Work required: In the entries below, find every line holding the string "machines" and collect it.

[Dataset excerpts]
-=-=-=-=-
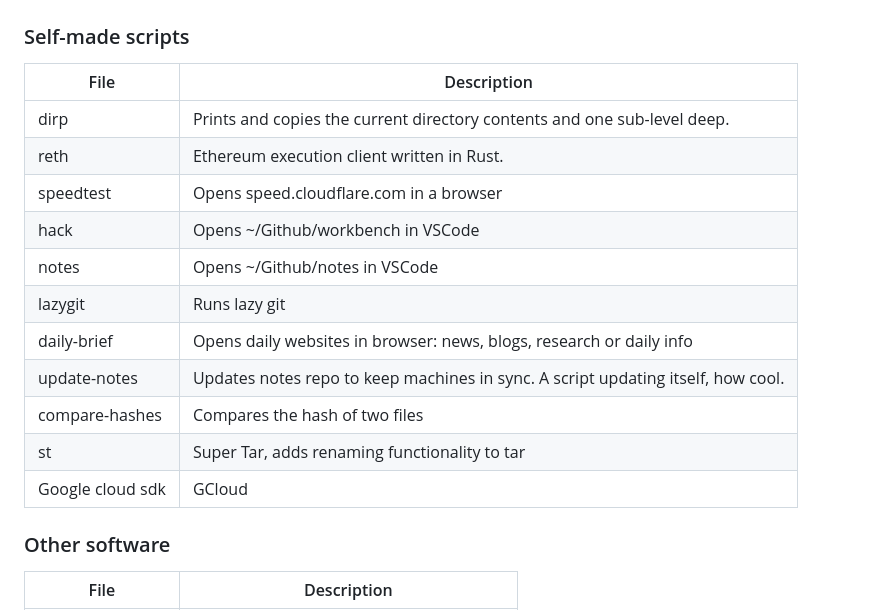
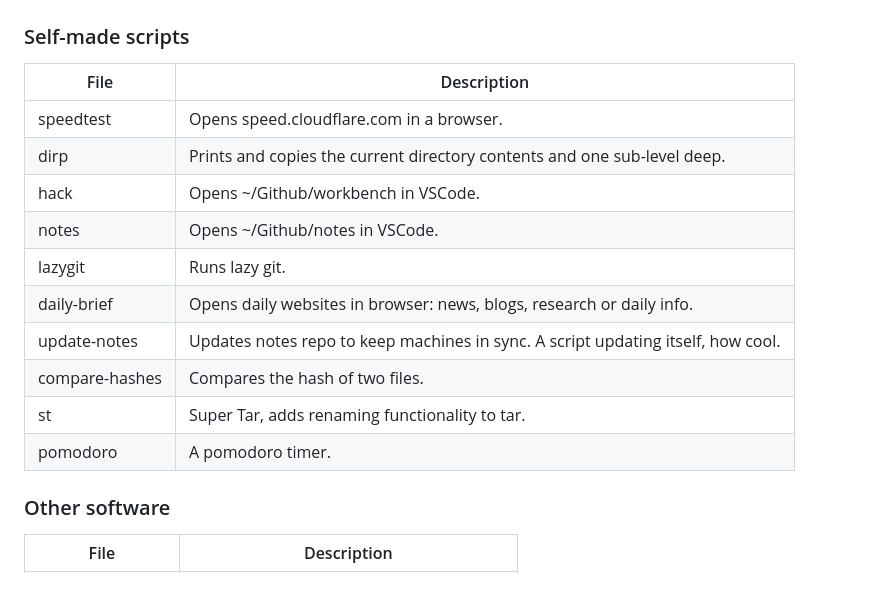
Before and after one commit to Drblessing/notes, a Markdown page: bin/bin.md, the part around the change. Drawn GitHub-style; blank space fills up the shorter version.

Commit message:
refactor bin.md

```diff
--- a/bin/bin.md
+++ b/bin/bin.md
@@ -9,19 +9,18 @@ Whenever I update my bin here, it gets updated on all my machines. The programs
 
 ### Self-made scripts
 
-| File             | Description                                                                      |
-| ---------------- | -------------------------------------------------------------------------------- |
-| dirp             | Prints and copies the current directory contents and one sub-level deep.         |
-| reth             | Ethereum execution client written in Rust.                                       |
-| speedtest        | Opens speed.cloudflare.com in a browser                                          |
-| hack             | Opens ~/Github/workbench in VSCode                                               |
-| notes            | Opens ~/Github/notes in VSCode                                                   |
-| lazygit          | Runs lazy git                                                                    |
-| daily-brief      | Opens daily websites in browser: news, blogs, research or daily info             |
-| update-notes     | Updates notes repo to keep machines in sync. A script updating itself, how cool. |
-| compare-hashes   | Compares the hash of two files                                                   |
-| st               | Super Tar, adds renaming functionality to tar                                    |
-| Google cloud sdk | GCloud                                                                           |
+| File           | Description                                                                      |
+| -------------- | -------------------------------------------------------------------------------- |
+| speedtest      | Opens speed.cloudflare.com in a browser.                                         |
+| dirp           | Prints and copies the current directory contents and one sub-level deep.         |
+| hack           | Opens ~/Github/workbench in VSCode.                                              |
+| notes          | Opens ~/Github/notes in VSCode.                                                  |
+| lazygit        | Runs lazy git.                                                                   |
+| daily-brief    | Opens daily websites in browser: news, blogs, research or daily info.            |
+| update-notes   | Updates notes repo to keep machines in sync. A script updating itself, how cool. |
+| compare-hashes | Compares the hash of two files.                                                  |
+| st             | Super Tar, adds renaming functionality to tar.                                   |
+| pomodoro       | A pomodoro timer.                                                                |
 
 ### Other software
 
```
-=-=-=-=-
Problem solution:
@@ -9,19 +9,18 @@ Whenever I update my bin here, it gets updated on all my machines. The programs
-| update-notes     | Updates notes repo to keep machines in sync. A script updating itself, how cool. |
+| update-notes   | Updates notes repo to keep machines in sync. A script updating itself, how cool. |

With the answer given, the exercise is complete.